  • Bob Modesitt There are many religious people that want this but many that aren't either.

    It's a belief as to when life begins. And my hope is people will do all they can to eliminate the unwanted pregnancies. Have seen where condoms work 97% of the time and, in consensual sex, to avoid times thought to be fertile will only help to eliminate pregnancies. Combine the two methods it would ALMOST eliminate these unwanted pregnancies. Not ALL the time but considering there are SO many abortions that come from this to eliminate these is the key.

    This article statistically list why women receive abortions.

    For rape, <0.5% of the total abortions, 879,000 occur. Using the high number this is, at most, 4,400. There is not a number for incest but would have believe this too is lower. The chart, as they have it, lists like this:

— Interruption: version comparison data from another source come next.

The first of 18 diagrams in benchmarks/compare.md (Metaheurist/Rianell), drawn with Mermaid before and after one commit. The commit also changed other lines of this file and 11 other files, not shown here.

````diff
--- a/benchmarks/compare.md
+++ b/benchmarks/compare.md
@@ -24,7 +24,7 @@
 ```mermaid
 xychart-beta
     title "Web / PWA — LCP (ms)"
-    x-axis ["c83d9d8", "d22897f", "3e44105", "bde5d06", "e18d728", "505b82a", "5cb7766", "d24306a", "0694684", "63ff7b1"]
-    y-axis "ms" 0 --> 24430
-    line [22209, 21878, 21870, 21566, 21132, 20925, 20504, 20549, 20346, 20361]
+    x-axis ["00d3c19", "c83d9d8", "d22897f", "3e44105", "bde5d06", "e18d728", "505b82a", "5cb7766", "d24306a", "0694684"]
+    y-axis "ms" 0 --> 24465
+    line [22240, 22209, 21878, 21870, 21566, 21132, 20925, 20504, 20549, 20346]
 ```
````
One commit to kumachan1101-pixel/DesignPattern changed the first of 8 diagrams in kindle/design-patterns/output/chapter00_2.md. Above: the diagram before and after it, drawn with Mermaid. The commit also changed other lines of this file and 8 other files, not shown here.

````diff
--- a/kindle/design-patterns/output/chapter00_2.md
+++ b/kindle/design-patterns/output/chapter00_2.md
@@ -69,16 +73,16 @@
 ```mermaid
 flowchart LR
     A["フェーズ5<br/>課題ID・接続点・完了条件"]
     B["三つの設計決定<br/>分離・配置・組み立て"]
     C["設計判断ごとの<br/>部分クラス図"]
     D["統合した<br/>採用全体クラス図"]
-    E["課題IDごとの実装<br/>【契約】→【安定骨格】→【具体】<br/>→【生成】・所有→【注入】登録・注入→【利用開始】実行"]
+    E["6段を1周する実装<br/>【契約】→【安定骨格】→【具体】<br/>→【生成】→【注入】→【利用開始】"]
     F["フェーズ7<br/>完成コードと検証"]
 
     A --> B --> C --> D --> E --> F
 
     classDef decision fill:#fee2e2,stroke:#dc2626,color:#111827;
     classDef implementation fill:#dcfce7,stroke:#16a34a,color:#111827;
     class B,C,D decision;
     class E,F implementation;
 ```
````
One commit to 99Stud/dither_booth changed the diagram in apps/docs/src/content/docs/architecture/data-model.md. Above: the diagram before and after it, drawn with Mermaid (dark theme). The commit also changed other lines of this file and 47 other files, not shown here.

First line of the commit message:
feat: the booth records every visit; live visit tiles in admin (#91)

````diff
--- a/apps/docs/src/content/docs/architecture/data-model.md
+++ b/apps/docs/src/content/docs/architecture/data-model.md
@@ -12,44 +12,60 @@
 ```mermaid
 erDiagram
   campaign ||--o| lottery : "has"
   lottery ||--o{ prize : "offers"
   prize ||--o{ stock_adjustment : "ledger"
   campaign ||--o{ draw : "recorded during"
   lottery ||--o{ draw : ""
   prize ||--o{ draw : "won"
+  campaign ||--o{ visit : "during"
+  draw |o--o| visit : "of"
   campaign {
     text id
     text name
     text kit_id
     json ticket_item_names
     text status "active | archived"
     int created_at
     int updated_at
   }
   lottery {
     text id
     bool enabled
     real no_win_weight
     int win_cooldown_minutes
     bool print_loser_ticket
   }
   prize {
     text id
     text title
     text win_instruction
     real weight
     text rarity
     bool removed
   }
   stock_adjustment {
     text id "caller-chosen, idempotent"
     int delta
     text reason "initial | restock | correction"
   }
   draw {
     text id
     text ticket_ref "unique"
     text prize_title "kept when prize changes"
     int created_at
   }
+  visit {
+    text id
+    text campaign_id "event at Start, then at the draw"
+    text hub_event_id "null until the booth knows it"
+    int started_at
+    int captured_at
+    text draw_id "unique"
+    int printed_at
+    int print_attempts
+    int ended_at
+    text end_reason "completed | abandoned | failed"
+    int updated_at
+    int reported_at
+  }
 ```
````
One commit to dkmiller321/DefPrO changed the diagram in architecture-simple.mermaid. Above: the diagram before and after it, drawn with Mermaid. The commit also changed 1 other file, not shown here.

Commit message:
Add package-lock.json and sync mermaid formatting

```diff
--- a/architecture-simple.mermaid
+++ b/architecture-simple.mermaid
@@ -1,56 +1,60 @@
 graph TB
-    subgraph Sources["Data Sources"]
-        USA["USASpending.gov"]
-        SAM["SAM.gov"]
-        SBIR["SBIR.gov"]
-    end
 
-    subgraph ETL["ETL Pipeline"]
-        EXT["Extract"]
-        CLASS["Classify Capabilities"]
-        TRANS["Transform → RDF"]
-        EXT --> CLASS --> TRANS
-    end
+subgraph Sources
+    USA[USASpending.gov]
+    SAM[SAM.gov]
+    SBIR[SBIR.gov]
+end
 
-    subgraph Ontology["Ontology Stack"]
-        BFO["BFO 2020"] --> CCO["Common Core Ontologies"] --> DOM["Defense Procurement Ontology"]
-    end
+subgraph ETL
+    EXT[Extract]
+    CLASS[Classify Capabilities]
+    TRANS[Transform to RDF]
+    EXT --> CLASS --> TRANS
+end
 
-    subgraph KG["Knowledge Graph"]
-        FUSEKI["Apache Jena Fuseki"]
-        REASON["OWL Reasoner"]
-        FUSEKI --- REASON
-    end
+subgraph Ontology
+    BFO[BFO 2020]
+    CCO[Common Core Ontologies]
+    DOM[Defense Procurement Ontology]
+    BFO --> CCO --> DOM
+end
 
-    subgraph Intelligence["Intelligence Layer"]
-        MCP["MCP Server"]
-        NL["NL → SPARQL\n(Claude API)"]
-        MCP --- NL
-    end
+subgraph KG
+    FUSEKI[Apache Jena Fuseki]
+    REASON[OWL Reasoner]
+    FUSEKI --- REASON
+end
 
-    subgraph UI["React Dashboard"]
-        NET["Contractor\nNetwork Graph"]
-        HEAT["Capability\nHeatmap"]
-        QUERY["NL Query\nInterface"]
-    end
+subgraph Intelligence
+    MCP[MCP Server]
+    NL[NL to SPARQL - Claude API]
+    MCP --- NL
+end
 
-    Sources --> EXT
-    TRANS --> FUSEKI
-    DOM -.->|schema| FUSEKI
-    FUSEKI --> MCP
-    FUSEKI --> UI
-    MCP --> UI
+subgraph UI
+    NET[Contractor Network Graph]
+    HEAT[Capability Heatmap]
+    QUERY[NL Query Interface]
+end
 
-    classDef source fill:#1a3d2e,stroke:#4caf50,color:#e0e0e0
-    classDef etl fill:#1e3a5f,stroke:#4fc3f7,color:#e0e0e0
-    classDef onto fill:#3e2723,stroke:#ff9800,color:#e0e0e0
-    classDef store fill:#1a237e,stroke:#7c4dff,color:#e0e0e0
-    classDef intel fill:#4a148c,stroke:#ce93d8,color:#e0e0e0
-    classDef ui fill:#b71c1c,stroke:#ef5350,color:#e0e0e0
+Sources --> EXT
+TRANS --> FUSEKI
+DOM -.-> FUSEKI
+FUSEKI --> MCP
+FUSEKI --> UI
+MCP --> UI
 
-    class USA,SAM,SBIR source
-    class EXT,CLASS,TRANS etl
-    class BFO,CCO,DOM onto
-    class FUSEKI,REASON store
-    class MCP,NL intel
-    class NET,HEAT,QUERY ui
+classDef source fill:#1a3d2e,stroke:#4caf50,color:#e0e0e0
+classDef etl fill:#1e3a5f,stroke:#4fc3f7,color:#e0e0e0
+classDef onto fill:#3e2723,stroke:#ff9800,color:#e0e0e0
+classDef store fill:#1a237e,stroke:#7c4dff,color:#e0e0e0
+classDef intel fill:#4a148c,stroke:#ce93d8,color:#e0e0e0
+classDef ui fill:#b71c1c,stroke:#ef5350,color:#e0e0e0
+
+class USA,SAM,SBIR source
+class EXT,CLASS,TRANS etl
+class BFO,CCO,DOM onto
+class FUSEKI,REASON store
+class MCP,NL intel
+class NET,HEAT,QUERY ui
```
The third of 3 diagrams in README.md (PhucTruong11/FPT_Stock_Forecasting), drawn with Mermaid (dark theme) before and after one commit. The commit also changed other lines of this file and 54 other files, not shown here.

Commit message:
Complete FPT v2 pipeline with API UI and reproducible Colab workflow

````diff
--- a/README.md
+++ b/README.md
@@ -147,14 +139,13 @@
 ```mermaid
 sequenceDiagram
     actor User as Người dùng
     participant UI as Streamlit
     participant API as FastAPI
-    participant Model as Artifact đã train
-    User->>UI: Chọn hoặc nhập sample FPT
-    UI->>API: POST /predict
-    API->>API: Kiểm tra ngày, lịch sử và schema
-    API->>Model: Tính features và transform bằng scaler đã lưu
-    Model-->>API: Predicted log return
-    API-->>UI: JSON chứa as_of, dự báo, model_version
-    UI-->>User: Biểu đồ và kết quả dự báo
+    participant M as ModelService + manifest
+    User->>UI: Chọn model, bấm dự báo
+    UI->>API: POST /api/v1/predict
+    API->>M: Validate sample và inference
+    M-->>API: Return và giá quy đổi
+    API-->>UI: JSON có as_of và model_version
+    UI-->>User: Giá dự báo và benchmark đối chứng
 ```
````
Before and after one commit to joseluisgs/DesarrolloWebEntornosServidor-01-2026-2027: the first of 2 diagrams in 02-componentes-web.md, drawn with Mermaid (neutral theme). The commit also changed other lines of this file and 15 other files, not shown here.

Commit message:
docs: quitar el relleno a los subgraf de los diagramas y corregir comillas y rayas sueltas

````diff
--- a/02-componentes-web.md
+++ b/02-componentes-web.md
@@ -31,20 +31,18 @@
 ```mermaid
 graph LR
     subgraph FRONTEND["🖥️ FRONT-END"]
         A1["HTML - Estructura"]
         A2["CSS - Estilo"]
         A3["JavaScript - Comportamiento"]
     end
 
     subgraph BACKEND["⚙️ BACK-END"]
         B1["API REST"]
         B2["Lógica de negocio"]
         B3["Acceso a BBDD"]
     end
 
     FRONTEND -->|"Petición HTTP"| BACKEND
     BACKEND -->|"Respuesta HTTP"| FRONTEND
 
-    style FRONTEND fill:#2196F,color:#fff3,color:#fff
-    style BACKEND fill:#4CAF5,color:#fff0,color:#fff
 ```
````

    Percentage Reason
    <0.5% Victim of rape
    3% Fetal health problems
    4% Physical health problems
    4% Would interfere with education or career
    7% Not mature enough to raise a child
    8% Don't want to be a single mother
    19% Done having children
    23% Can't afford a baby
    25% Not ready for a child
    6% Other

    To put the numbers to these percentages, health issues total 6,157,395, for other reasons, 6,148,605 and convenience, 75,594,000. The side I'm on want to limit this last number greatly. If this were to be eliminated or be reduced then this argument would no longer be necessary. But when you have young women doing it with men and not caring about the consequences of this act.

    THIS is our problem.
    U.S. Abortion Statistics
    U.S. Abortion Statistics
    U.S. Abortion Statistics

  • Sloan Bashinsky No matter how you spin it, Bob, this particular case was spawned by religious fanatics, and Alabama is their national headquarters.


  1. As a physician who has performed abortions, legally, shortly after Roe v. Wade was interpreted as Carte Blanche in Federally Funded Hospitals, such as the Naval Hospital at which I was stationed. At that time, as a young recently graduated M.D. I was very 'open-minded about it. Now I am even MORE open minded about it. I believe abortion should not be illegal, especially at the Federal Level, but neither do I think they should be performed without intense scrutiny of each case. (That does not meet the one-size-fits-all of todays "managed care" in modern Medicine.) Alabama should be ashamed of itself to have resorted to sheer chickanery with it's 'heartbeat detection'line of limitation.Yet I believe it IS for Alabama to do so. It is for the SCOTUS to determine its Constitutionality. Would that the Alabama Supreme Justices would do the right thing.

    1. Thanks for your input, Doc. When I read it the second time, I thought it would make sense for the Republicans, en masse, to agree with you, given they against welfare babies, and free access to abortion by poor pregnant women would fit hand in glove with reducing welfare babies. My ever irreverent buddy Sancho Panza wrote yesterday, that his solution would be to castrate the entire human race. I don't see the Republicans, nor the Democrats, getting in lockstep with that. As for what the U.S. and Alabama Supreme Courts might do, I have no clue.